Picture: REUTERS

With two Durban July victories in the past decade and numerous grade 1 trophies in his cabinet, one might say Chris van Niekerk could be ready to take his foot off racing’s accelerator pedal.

Not so. SA’s leading owner is embracing the challenge of Klawervlei Stud — of which he is chairperson — as it prepares for the country’s first farm online sale.

Asked whether Klawervlei was adopting the strategy of Inglis in Australia who held their Easter sale online on April 7, Van Niekerk said: “We were partly influenced by the Inglis experience, but more importantly in these extraordinary times we had to think outside the box to help ourselves and other breeders. We have to save animals, generate some cash or at least reduce costs. We are looking forward to the project.”

Originally a total of 160 yearlings — exclusively from Klawervlei — were set to be sold on June 21 with prospective buyers submitting their bids for four days from the 17th.

“This is a firm date but the number will now be bigger as we have invited other Cape studs to enter yearlings on the sale,” said Klawervlei MD John Koster. “I guess we are the guineas pigs as far as this type of sale is concerned but we don’t mind that.” 

Grant Knowles, sales and marketing manager for Klawervlei, said the stud would be partnering with New Zealand-based gavelhouse.com for SA’s first online farm sale.

“With so much uncertainty in the world, we felt an online approach may be the way forward. We are excited to have entries from leading stud farms in the Western Cape and look forward to partnering this initiative with them,” said Knowles.

New Zealand Bloodstock subsidiary Gavelhouse  MD Haylie Martin said: “We are excited to be showcasing our platform in another jurisdiction.
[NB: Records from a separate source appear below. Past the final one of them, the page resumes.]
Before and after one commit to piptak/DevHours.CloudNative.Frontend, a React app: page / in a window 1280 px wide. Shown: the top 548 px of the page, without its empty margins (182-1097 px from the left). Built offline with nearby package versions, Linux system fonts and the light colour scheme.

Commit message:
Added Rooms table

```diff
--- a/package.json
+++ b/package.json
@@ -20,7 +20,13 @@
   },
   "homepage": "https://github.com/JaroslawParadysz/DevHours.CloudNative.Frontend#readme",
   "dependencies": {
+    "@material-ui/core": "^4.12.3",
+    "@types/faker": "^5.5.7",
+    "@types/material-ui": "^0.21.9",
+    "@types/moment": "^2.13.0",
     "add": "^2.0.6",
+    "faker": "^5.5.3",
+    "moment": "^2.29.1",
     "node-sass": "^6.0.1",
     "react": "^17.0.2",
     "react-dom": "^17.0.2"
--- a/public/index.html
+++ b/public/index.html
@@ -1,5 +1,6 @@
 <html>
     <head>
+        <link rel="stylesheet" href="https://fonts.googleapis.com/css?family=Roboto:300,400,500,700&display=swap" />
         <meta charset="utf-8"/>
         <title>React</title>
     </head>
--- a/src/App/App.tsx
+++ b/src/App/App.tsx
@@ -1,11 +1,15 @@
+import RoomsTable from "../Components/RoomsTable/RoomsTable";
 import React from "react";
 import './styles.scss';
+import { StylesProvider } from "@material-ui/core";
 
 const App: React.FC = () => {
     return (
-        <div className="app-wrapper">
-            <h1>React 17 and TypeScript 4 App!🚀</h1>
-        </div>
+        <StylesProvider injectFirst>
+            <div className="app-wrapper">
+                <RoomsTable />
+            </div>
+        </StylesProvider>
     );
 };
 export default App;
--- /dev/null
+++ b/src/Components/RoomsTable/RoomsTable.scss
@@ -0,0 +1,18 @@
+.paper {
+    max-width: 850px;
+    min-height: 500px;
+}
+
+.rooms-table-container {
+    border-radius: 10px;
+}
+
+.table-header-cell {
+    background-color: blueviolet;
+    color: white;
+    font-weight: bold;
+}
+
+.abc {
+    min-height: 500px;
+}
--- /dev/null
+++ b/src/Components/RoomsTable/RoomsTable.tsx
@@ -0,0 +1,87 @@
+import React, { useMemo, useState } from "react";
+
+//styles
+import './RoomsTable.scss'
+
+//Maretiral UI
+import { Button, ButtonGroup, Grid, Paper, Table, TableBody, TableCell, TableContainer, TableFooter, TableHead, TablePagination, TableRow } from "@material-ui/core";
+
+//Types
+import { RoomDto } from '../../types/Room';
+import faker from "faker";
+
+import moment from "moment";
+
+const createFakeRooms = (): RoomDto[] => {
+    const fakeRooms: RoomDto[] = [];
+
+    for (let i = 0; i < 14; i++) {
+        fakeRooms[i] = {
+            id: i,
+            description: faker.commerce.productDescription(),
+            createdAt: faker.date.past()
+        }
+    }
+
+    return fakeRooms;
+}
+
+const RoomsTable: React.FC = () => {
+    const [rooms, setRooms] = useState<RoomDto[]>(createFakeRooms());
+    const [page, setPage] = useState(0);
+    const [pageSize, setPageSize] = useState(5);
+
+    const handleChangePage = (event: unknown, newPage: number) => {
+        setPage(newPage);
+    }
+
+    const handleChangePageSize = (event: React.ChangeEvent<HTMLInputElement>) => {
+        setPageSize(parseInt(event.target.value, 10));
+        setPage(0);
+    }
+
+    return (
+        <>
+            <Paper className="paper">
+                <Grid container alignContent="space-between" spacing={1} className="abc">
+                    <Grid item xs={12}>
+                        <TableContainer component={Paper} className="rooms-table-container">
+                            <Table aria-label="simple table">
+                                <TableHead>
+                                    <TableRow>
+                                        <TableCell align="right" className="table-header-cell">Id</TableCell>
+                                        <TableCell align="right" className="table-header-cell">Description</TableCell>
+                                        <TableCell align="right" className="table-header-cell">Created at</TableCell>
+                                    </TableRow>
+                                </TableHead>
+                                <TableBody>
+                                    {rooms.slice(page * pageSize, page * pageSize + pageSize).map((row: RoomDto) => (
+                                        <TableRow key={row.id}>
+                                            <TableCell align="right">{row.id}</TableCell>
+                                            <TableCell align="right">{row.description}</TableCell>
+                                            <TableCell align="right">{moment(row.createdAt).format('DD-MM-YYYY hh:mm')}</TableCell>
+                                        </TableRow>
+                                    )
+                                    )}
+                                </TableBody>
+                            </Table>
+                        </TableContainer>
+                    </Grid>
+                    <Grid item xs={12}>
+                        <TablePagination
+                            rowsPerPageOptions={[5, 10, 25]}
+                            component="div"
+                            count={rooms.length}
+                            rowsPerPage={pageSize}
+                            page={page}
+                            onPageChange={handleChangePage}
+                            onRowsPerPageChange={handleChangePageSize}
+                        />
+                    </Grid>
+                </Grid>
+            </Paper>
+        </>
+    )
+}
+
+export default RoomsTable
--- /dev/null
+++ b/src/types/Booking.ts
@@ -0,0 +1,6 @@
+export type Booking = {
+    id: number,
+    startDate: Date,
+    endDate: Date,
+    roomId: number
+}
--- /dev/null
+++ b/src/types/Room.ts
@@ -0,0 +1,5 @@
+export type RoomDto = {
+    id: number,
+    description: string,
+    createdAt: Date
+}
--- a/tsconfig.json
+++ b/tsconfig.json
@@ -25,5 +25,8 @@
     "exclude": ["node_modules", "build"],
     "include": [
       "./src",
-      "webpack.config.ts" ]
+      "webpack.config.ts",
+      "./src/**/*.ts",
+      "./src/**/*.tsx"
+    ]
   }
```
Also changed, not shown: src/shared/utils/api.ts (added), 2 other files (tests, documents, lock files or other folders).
Going global is something we’ve wanted to do for some time.”

Earlier this year before the Inglis sale, Gavelhouse achieved an Australasian online record by selling grade 1 winning mare Hasahalo to China Horse Club for $670,000 (R12.3m).

The big task for Knowles and his team will be to encourage vendors to put realistic reserves on their yearlings. Before the Covid-19 pandemic they would have journeyed to the National Yearling Sales with some optimism. It’s a different story now.

It is interesting to hear the view of Australian breeder Tony Bott ahead of the Inglis sale: “We are in uncharted water and I’d probably rather be a buyer than a vendor at this stage. But this is what it is and we’ve got to make the most of it.”

He added: “We are adopting an attitude of what we said three months ago and we are probably marking them down somewhat and that is anything from 10%-40% depending on the individual animal.”

With no horses at their Riverside complex, Inglis understandably made great play that they sold an I Am Invincible colt for $1.17m and that the sale average was just slightly lower than 2019.

However, a closer look at the statistics makes interesting reading. A bid of $650,000 for a colt by the same sire was turned down, but, more importantly, 279 of the 514 lots catalogued were either passed-in or withdrawn.

Van Niekerk said: “Owners and trainers in SA are astute people and many may consider this a chance to get a quality yearling at a realistic price.”